Santa Claus rally and forex
A closer look at key markets shows that the Santa Claus rally usually happens in key assets like stocks, cryptocurrencies, and commodities.
However, a look at the Forex market shows that this pattern is not clear. For example, the US dollar index declined in the five days to Christmas in 2021 and rose in the same period in 2020. A look at a ten-year period shows no unique pattern that is visible in other assets like stocks and commodities.
It is unclear why currencies don’t go through a Santa Claus rally. Still, I attribute this situation to a number of reasons.
First, the Santa Claus rally period happens a week after key central banks have published their decisions. Every December, most central banks like the Federal Reserve, European Central Bank (ECB), and Bank of Japan (BOJ) publish their decisions. While these decisions have a bearing on all assets, currencies tend to be more exposed.
Therefore, these decisions play a role in the market. For example, in 2021, central banks like the Fed and the BOE delivered hawkish interest rate decisions.
Second, some currencies have an inverted relationship with the stock market. For example, there tends to be an inverse relationship between the US dollar and the S&P 500.
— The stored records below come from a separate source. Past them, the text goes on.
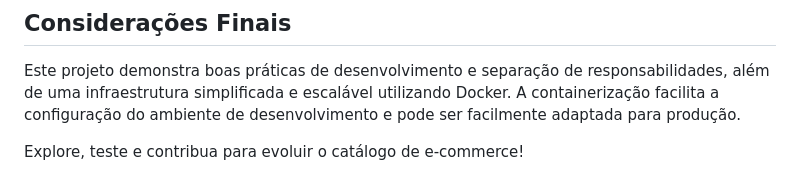
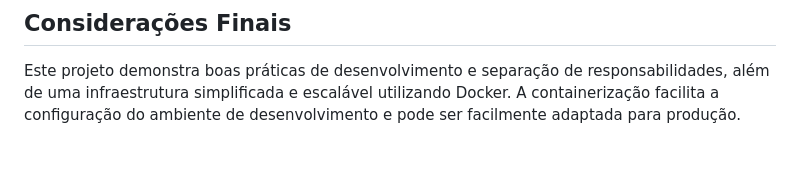
Before and after one commit to yanni-nadur/ecommerce-catalog, a Markdown page: README.md, the part around the change. Drawn GitHub-style; blank space fills up the shorter version.

Commit message:
fix: readme

```diff
--- a/README.md
+++ b/README.md
@@ -112,5 +112,3 @@ O arquivo orquestra os seguintes serviços:
 ## Considerações Finais
 
 Este projeto demonstra boas práticas de desenvolvimento e separação de responsabilidades, além de uma infraestrutura simplificada e escalável utilizando Docker. A containerização facilita a configuração do ambiente de desenvolvimento e pode ser facilmente adaptada para produção.
-
-Explore, teste e contribua para evoluir o catálogo de e-commerce!
```
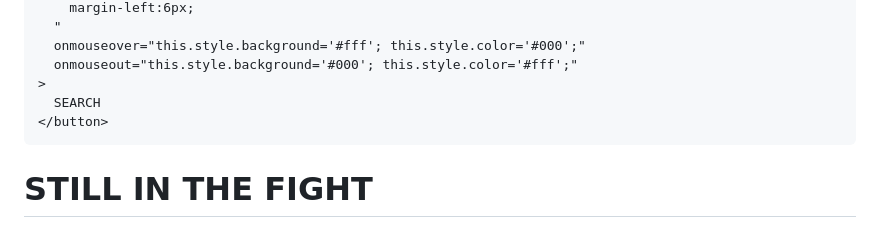
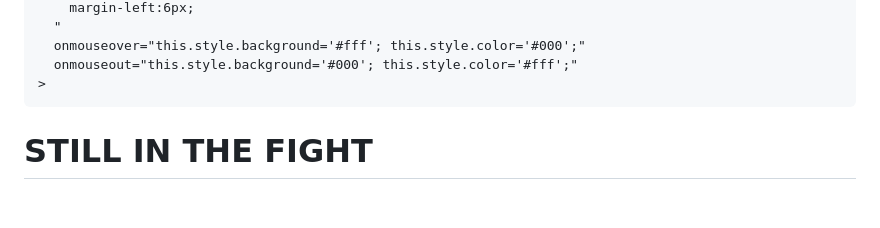
Before and after one commit to jwromas/joel_site, a Markdown page: README.md, the part around one of its changes. GitHub-like rendering; blank space fills up the shorter version.

```diff
--- a/README.md
+++ b/README.md
@@ -49,6 +49,4 @@
       onmouseover="this.style.background='#fff'; this.style.color='#000';"
       onmouseout="this.style.background='#000'; this.style.color='#fff';"
     >
-      SEARCH
-    </button>
 
```
Also changed, not shown: other parts of README.md (+51 -2 lines).
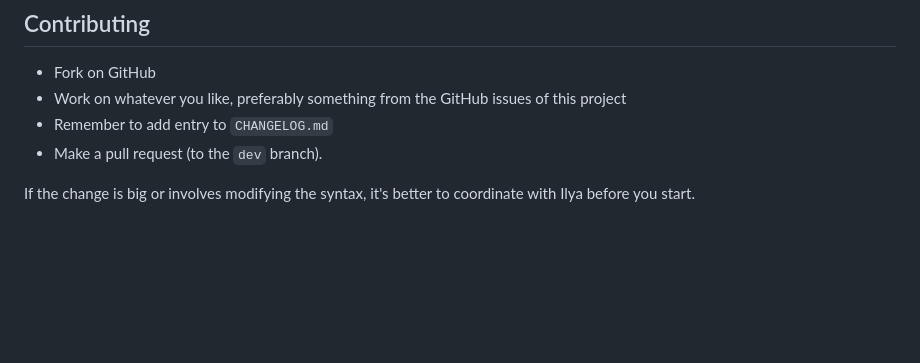
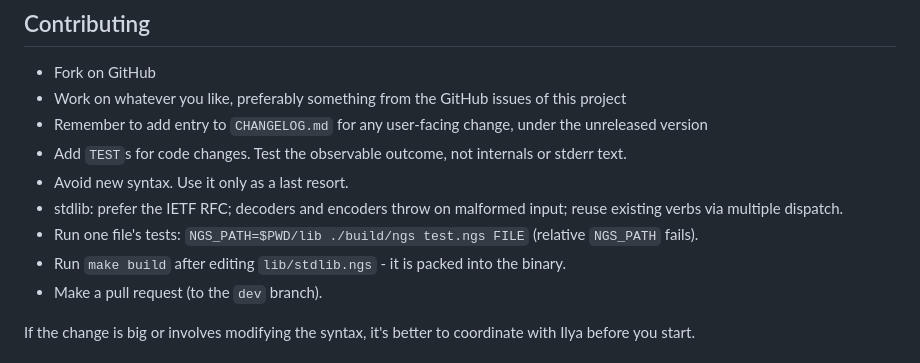
Before and after one commit to ngs-lang/ngs, a Markdown page: readme.md, the part around the change. GitHub-like rendering; blank space fills up the shorter version.

Commit message:
Add contribution rules to readme

```diff
--- a/readme.md
+++ b/readme.md
@@ -373,7 +373,12 @@ This is how an instance can be created using NGS (real working code).
 
 * Fork on GitHub
 * Work on whatever you like, preferably something from the GitHub issues of this project
-* Remember to add entry to `CHANGELOG.md`
+* Remember to add entry to `CHANGELOG.md` for any user-facing change, under the unreleased version
+* Add `TEST`s for code changes. Test the observable outcome, not internals or stderr text.
+* Avoid new syntax. Use it only as a last resort.
+* stdlib: prefer the IETF RFC; decoders and encoders throw on malformed input; reuse existing verbs via multiple dispatch.
+* Run one file's tests: `NGS_PATH=$PWD/lib ./build/ngs test.ngs FILE` (relative `NGS_PATH` fails).
+* Run `make build` after editing `lib/stdlib.ngs` - it is packed into the binary.
 * Make a pull request (to the `dev` branch).
 
 If the change is big or involves modifying the syntax, it's better to coordinate with Ilya before you start.
```
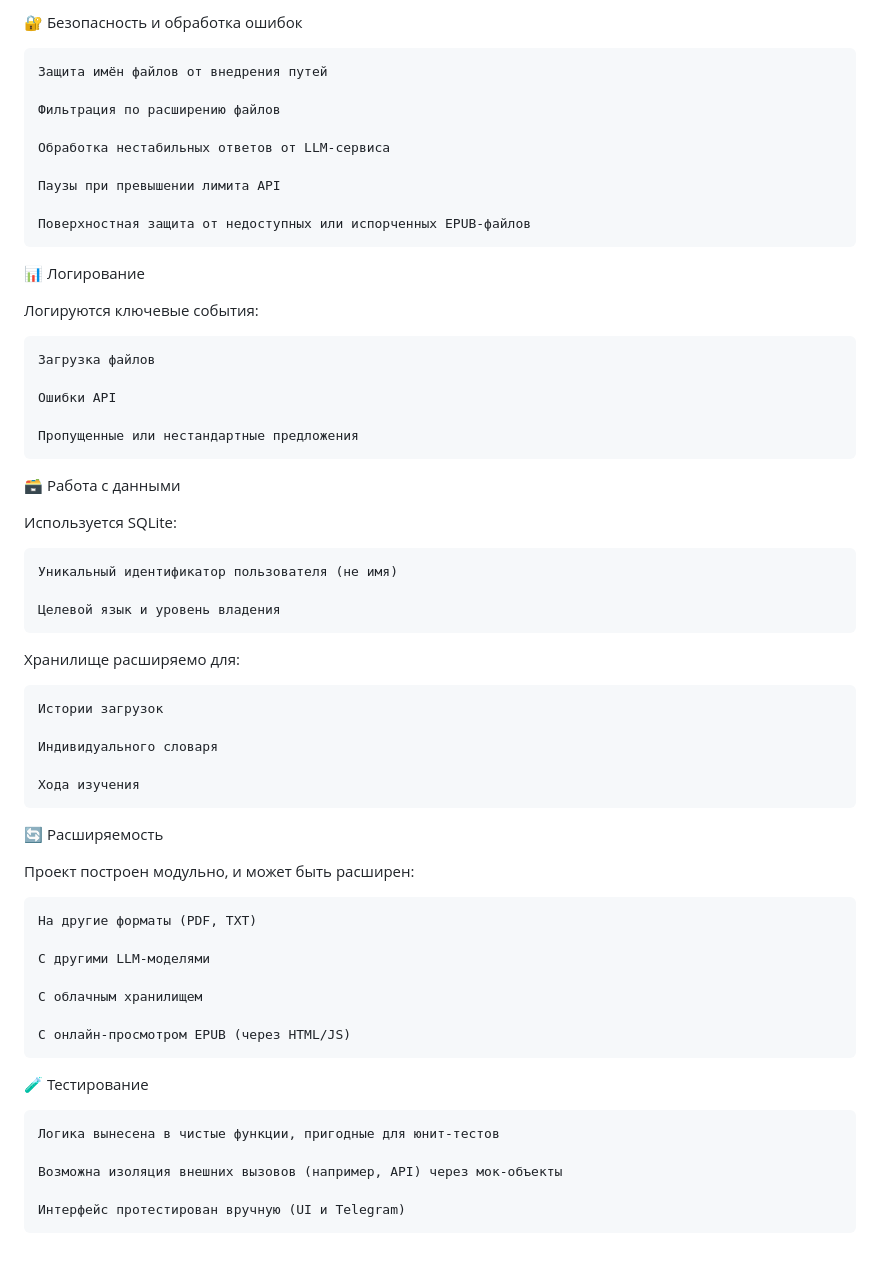
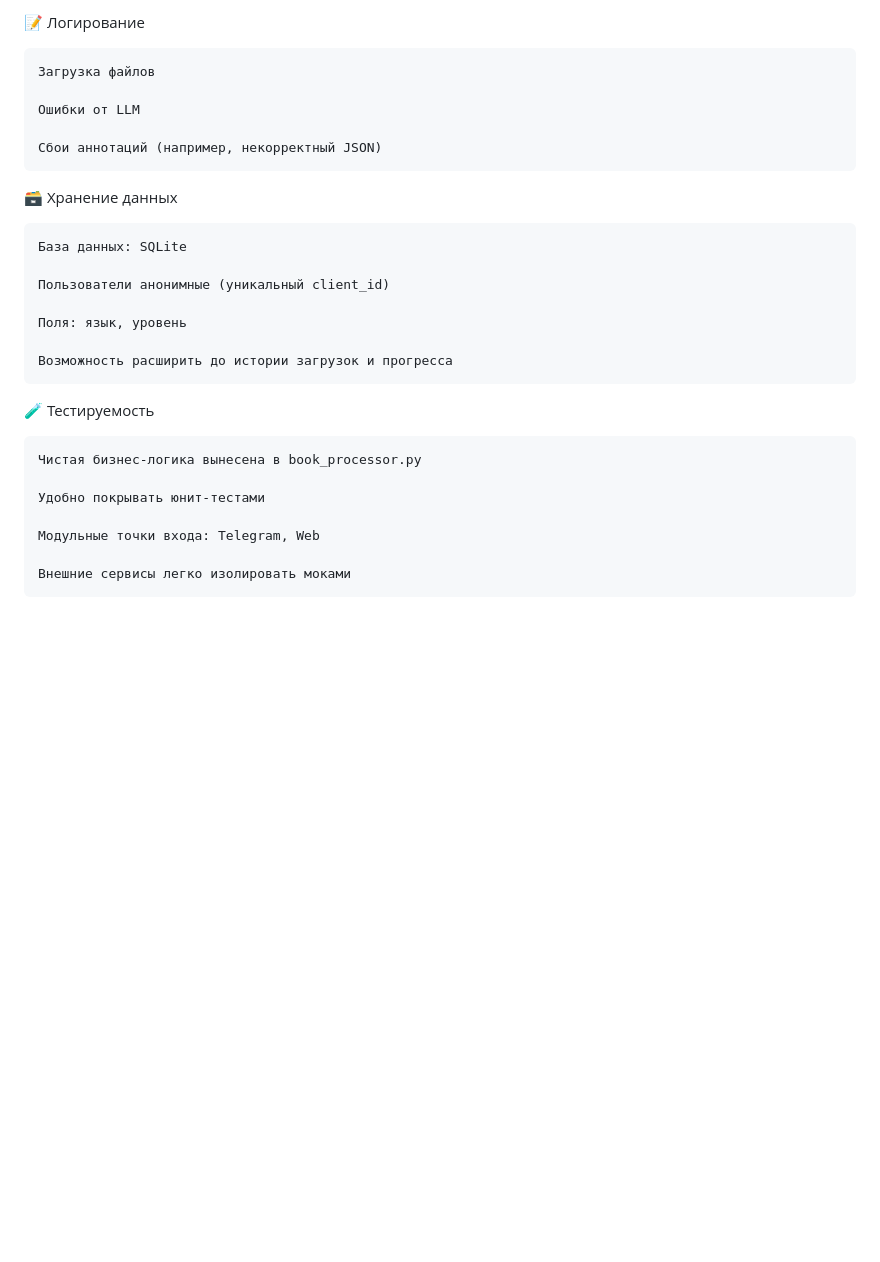
Before and after one commit to izelin50/EpubAnnotator, a Markdown page: README.md, the part around the change printed below. Rendered like a GitHub page; blank space fills up the shorter version.

```diff
--- a/README.md
+++ b/README.md
@@ -93,58 +93,28 @@ Epub Annotator — это интеллектуальная система для
 
-🔐 Безопасность и обработка ошибок
-
-    Защита имён файлов от внедрения путей
-
-    Фильтрация по расширению файлов
-
-    Обработка нестабильных ответов от LLM-сервиса
-
-    Паузы при превышении лимита API
-
-    Поверхностная защита от недоступных или испорченных EPUB-файлов
-
-📊 Логирование
-
-Логируются ключевые события:
+📝 Логирование
 
     Загрузка файлов
 
-    Ошибки API
+    Ошибки от LLM
 
-    Пропущенные или нестандартные предложения
+    Сбои аннотаций (например, некорректный JSON)
 
-🗃️ Работа с данными
+🗃️ Хранение данных
 
-Используется SQLite:
+    База данных: SQLite
 
-    Уникальный идентификатор пользователя (не имя)
+    Пользователи анонимные (уникальный client_id)
 
-    Целевой язык и уровень владения
+    Поля: язык, уровень
 
-Хранилище расширяемо для:
+    Возможность расширить до истории загрузок и прогресса
 
-    Истории загрузок
+🧪 Тестируемость
 
-    Индивидуального словаря
+    Чистая бизнес-логика вынесена в book_processor.py
 
-    Хода изучения
+    Удобно покрывать юнит-тестами
 
-🔄 Расширяемость
+    Модульные точки входа: Telegram, Web
 
-Проект построен модульно, и может быть расширен:
-
-    На другие форматы (PDF, TXT)
-
-    С другими LLM-моделями
-
-    С облачным хранилищем
-
-    С онлайн-просмотром EPUB (через HTML/JS)
-
-🧪 Тестирование
-
-    Логика вынесена в чистые функции, пригодные для юнит-тестов
-
-    Возможна изоляция внешних вызовов (например, API) через мок-объекты
-
-    Интерфейс протестирован вручную (UI и Telegram)
+    Внешние сервисы легко изолировать моками
```
Also changed, not shown: other parts of README.md (+47 -47 lines).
This relationship happens because most companies in the index do business outside the US. As such, a stronger US dollar could impact their overall returns. For example, when the US dollar strengthens against the euro, companies will report weak earnings when the euro is converted to the greenback.
Third, currencies are moved by other factors that stock investors could blush off. For example, a currency could react to an internal political situation in a country while stock investors will ignore the information.
Forex trading during the Santa Claus rally
There are a number of ways in which you can trade during the Santa Claus rally. First, you should be aware of all fundamental factors that will move the currency pair. Some of the fundamental factors that could move currency pairs are economic data like employment, inflation, and durable goods orders.
Second, focus on technical analysis. This is a type of analysis that involves using technical indicators like Moving Averages, Relative Strength Index (RSI), and the Moving Average Convergence and Divergence (MACD). These indicators will help you predict the direction that a currency pair will move to.
Finally, focus on technical setups. These involve looking at candlestick and chart patterns when trading. Some of the popular candlestick patterns to look at are Doji, bullish and bearish engulfing, and harami. Chart patterns to look at in price action are triangle, head and shoulders, and wedges.
The concept of seasonality is an important one to grasp. It will help you have a good understanding of the price action of key assets in different periods. For example, it will help you know why stocks and cryptocurrencies are experiencing low volatility during winter. In this article, we have looked at the concept of the Santa rally and how it affects the forex market.